News

03.25.21

Jupiter’s Visible and Invisible Winds

This image from NASA’s Juno mission captures the northern hemisphere of Jupiter around the region known as Jet N7. Image data: NASA/JPL-Caltech/SwRI/MSSS Image processing by Kevin M. Gill © CC BY

This image from NASA’s Juno mission captures the northern hemisphere of Jupiter around the region known as Jet N7. The planet’s strong winds create the many swirling storms visible near the top of its atmosphere. Data from Juno helped scientists discover another, less visible effect of those winds: Jupiter’s powerful magnetic field changes over time. The winds extend more than 1800 miles (3000 kilometers) deep, where the material lower in Jupiter’s atmosphere is highly conductive, electrically. Scientists determined that the wind shears this conductive material apart and carries it around the planet, which changes the shape of the magnetic field. 

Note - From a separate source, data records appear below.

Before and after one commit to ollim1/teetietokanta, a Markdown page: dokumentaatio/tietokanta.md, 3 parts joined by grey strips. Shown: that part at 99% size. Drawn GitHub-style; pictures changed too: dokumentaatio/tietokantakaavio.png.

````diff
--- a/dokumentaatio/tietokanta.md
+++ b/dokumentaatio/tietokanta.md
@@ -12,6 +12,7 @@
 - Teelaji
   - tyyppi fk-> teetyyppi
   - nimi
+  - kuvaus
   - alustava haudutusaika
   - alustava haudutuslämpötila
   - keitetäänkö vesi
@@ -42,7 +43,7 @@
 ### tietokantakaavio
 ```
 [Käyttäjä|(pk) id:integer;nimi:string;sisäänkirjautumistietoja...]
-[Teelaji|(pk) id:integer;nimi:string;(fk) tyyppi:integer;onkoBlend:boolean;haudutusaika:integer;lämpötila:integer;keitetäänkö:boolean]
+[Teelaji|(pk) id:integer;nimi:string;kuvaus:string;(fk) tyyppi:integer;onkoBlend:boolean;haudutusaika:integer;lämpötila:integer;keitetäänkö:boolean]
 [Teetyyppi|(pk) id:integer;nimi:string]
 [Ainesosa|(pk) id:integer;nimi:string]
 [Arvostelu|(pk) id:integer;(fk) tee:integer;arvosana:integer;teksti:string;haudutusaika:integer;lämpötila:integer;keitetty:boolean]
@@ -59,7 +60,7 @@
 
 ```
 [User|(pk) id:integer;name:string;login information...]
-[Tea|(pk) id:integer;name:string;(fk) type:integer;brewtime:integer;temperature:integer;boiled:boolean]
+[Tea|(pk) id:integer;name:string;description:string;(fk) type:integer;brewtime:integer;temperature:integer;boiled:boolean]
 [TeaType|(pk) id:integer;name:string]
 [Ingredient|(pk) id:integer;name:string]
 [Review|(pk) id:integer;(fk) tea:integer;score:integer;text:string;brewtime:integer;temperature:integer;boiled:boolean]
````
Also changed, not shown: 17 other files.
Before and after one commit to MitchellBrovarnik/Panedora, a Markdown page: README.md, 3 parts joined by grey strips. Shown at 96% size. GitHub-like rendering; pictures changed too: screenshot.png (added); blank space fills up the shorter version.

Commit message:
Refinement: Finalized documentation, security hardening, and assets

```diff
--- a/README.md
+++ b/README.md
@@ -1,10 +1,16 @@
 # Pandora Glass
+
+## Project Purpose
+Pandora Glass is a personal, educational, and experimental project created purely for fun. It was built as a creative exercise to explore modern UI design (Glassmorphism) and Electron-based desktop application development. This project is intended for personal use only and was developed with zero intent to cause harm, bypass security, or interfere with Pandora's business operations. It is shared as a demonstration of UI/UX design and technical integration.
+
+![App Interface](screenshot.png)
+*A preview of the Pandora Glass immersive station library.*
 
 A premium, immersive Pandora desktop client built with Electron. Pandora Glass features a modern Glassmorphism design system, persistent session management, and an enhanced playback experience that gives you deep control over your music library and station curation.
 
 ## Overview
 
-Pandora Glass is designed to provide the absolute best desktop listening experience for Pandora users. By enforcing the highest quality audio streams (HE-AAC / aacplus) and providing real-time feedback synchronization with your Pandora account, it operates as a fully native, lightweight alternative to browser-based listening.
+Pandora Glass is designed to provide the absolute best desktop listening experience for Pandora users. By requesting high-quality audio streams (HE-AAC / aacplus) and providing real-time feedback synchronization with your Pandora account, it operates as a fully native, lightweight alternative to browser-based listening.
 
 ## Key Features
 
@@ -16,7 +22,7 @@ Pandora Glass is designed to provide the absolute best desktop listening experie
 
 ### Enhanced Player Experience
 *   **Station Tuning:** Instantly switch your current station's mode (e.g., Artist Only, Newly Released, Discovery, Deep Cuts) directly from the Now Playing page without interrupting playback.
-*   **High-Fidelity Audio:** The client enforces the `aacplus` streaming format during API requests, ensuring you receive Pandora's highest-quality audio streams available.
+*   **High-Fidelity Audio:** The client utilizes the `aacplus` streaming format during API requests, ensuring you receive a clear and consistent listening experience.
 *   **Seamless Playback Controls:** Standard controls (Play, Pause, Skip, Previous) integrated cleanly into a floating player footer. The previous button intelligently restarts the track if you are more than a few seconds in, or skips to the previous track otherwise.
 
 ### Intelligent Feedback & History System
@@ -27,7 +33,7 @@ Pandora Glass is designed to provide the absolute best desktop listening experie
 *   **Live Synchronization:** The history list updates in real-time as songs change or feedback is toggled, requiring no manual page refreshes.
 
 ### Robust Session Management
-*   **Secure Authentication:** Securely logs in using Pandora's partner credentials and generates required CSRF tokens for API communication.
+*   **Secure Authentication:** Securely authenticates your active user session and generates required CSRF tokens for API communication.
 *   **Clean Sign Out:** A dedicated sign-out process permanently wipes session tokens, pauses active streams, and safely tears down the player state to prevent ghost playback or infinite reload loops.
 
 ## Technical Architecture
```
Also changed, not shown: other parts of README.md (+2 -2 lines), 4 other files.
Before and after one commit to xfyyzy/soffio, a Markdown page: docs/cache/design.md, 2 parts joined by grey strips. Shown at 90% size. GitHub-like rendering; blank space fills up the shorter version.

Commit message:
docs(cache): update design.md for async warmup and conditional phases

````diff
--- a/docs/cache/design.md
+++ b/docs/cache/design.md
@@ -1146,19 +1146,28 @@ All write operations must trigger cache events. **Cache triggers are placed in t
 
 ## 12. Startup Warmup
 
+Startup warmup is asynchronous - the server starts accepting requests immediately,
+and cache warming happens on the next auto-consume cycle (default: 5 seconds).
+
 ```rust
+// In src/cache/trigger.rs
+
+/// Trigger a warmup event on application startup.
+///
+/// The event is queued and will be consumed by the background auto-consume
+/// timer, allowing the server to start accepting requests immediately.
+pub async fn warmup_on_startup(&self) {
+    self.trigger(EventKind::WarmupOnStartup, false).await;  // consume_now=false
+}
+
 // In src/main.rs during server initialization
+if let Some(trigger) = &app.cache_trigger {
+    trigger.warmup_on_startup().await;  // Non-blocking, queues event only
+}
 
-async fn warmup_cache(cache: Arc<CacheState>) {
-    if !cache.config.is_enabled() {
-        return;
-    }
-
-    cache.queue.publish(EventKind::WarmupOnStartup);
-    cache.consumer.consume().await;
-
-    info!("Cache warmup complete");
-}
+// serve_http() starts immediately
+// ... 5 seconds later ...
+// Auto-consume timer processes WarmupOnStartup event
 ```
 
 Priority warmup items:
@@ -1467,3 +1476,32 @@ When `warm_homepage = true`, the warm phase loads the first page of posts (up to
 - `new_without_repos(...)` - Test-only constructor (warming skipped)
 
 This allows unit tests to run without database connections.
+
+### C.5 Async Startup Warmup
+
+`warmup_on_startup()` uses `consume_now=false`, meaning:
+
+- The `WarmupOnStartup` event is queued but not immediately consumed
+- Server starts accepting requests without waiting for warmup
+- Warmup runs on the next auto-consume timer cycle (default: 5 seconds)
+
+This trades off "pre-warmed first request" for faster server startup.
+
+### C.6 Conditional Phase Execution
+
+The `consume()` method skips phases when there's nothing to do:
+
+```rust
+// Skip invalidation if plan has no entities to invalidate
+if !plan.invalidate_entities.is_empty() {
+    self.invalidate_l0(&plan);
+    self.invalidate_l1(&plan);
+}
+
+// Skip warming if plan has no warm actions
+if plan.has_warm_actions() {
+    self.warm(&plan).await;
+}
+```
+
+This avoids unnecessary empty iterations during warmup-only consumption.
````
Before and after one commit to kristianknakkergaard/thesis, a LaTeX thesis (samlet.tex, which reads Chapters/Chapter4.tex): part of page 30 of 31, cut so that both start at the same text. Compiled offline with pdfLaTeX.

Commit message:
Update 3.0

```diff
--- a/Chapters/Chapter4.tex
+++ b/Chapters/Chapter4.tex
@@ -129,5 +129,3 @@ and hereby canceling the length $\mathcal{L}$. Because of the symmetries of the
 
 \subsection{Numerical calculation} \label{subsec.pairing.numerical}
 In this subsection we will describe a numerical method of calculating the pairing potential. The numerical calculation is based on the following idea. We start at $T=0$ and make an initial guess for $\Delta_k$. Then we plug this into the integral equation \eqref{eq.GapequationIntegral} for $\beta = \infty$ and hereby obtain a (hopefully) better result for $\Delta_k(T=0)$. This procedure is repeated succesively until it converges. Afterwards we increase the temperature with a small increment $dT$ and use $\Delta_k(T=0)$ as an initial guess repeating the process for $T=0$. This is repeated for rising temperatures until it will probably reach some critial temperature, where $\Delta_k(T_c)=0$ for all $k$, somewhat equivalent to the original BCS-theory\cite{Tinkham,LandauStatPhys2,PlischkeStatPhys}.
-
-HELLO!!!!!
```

Citizen scientist Kevin M. Gill created this false-color image using data from the JunoCam camera. The original image was taken on February 21, 2021 as the Juno spacecraft performed its 32nd close flyby of Jupiter. At the time, the spacecraft was about 10,200 miles (16,400 kilometers) from the tops of the clouds at a latitude of about 66 degrees north.

JunoCam's raw images are available for the public to peruse and process into image products at https://missionjuno.swri.edu/junocam/processing.  More information about NASA citizen science can be found at https://science.nasa.gov/citizenscience and https://www.nasa.gov/solve/opportunities/citizenscience.

More information about Juno is at https://www.nasa.gov/juno and https://missionjuno.swri.edu. For more about this finding and other science results, see https://www.missionjuno.swri.edu/science-findings.

Image credit:
Image data: NASA/JPL-Caltech/SwRI/MSSS
Image processing by Kevin M. Gill © CC BY

Members of the media, please contact:

D.C. Agle
Juno Media Relations Representative
NASA's Jet Propulsion Laboratory

(818) 393-9011
Grey Hautaluoma
NASA Senior Public Affairs Officer
NASA Headquarters

(202) 358-0668

Where is Juno now?

Visualize Juno’s journey through space and get up-to-date data sets using NASA's Eyes on the Solar System 3D interactive.